Exercise aim »
Find how many lines below mention "infraestructures". Nothing but the number is needed.

Records for processing »
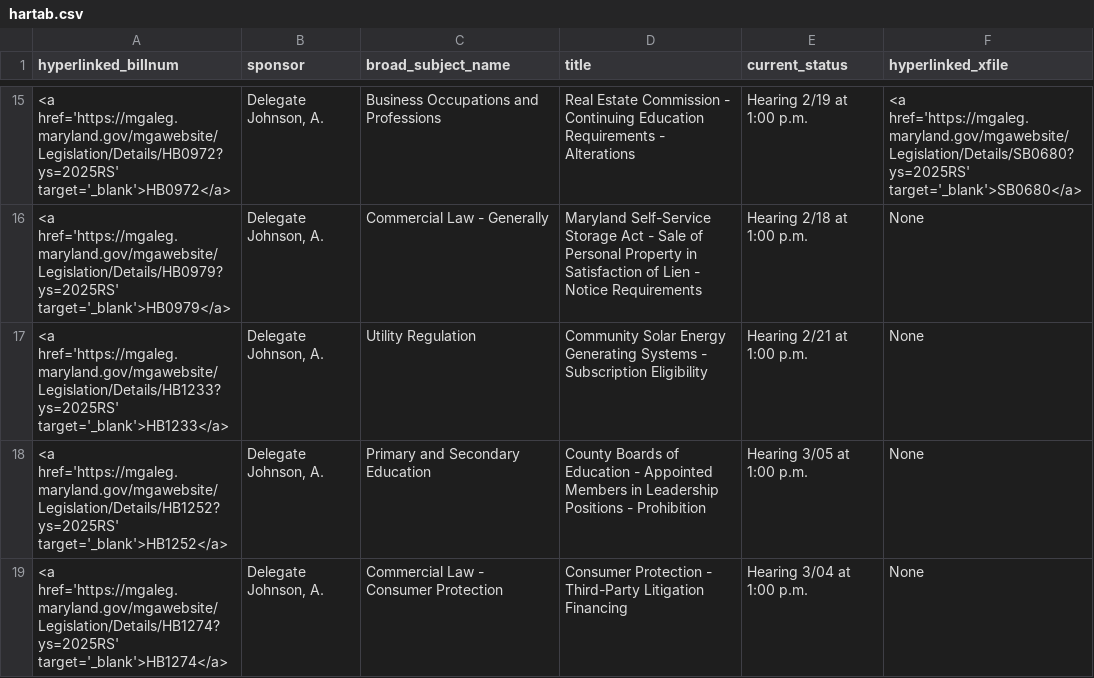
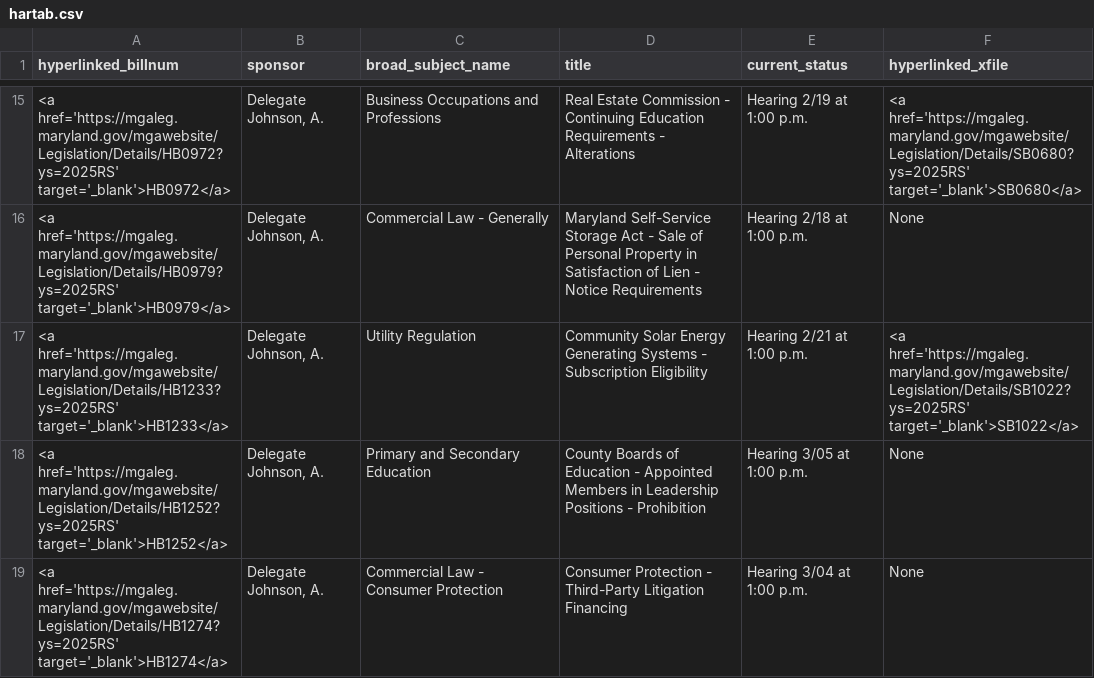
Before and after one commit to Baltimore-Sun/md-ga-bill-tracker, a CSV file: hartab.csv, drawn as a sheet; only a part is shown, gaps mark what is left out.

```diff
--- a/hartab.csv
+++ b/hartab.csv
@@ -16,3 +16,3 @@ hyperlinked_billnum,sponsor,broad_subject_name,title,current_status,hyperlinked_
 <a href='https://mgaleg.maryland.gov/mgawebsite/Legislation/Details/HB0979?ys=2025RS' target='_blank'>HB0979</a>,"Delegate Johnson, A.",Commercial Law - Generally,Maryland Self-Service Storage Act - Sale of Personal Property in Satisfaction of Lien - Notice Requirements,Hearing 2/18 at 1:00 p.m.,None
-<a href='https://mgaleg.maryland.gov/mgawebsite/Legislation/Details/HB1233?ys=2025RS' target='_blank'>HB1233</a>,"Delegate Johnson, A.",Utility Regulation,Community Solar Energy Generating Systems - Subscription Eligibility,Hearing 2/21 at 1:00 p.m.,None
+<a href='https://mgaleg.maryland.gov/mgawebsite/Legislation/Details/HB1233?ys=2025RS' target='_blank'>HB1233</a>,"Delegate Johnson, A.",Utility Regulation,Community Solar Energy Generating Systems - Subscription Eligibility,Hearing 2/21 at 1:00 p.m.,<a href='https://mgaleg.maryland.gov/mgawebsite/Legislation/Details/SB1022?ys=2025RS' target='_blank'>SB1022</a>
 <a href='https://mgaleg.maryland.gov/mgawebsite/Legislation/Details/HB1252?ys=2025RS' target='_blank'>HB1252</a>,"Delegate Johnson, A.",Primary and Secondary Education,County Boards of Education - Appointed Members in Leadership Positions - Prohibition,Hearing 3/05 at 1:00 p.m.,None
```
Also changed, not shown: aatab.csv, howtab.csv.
--
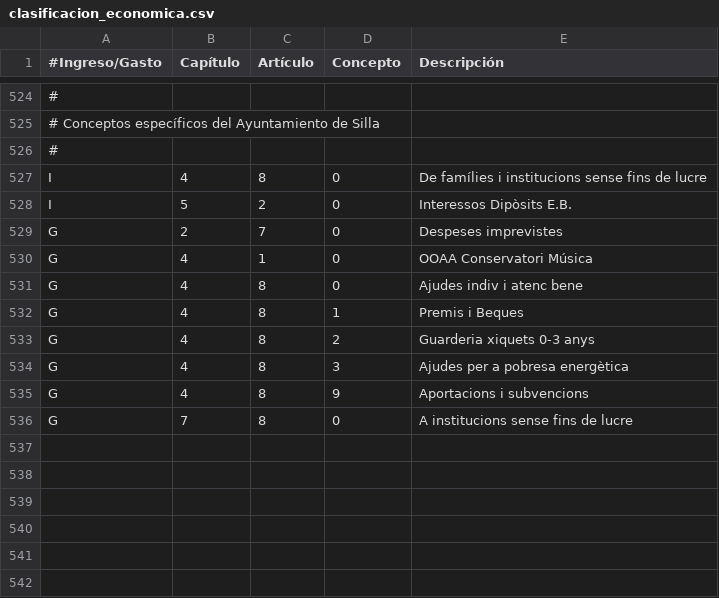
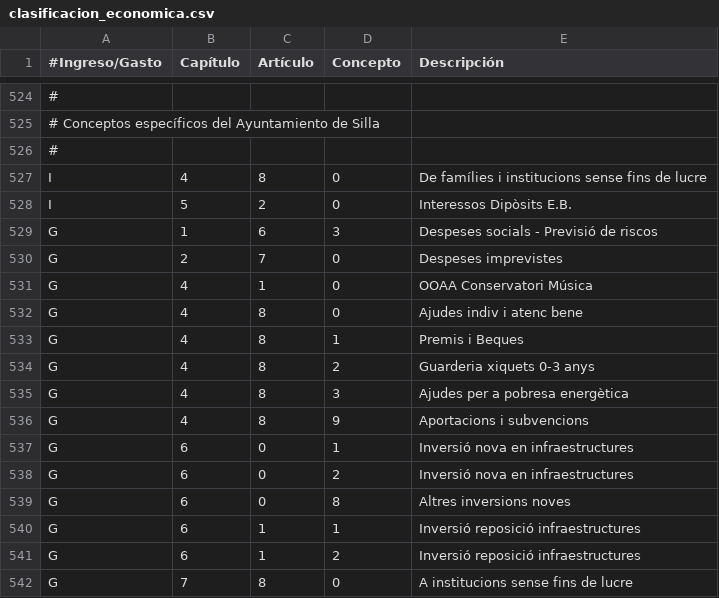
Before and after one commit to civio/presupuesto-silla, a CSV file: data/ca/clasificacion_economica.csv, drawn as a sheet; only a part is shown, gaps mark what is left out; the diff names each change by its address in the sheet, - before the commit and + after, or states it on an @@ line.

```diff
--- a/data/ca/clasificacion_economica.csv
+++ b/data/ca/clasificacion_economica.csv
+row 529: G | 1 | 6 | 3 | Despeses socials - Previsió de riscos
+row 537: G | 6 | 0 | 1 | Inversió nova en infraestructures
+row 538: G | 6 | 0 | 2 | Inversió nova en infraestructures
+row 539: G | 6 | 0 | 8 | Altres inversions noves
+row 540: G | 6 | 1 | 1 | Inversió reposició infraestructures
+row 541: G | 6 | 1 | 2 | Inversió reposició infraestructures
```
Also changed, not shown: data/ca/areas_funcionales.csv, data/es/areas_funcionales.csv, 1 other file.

Your response »
4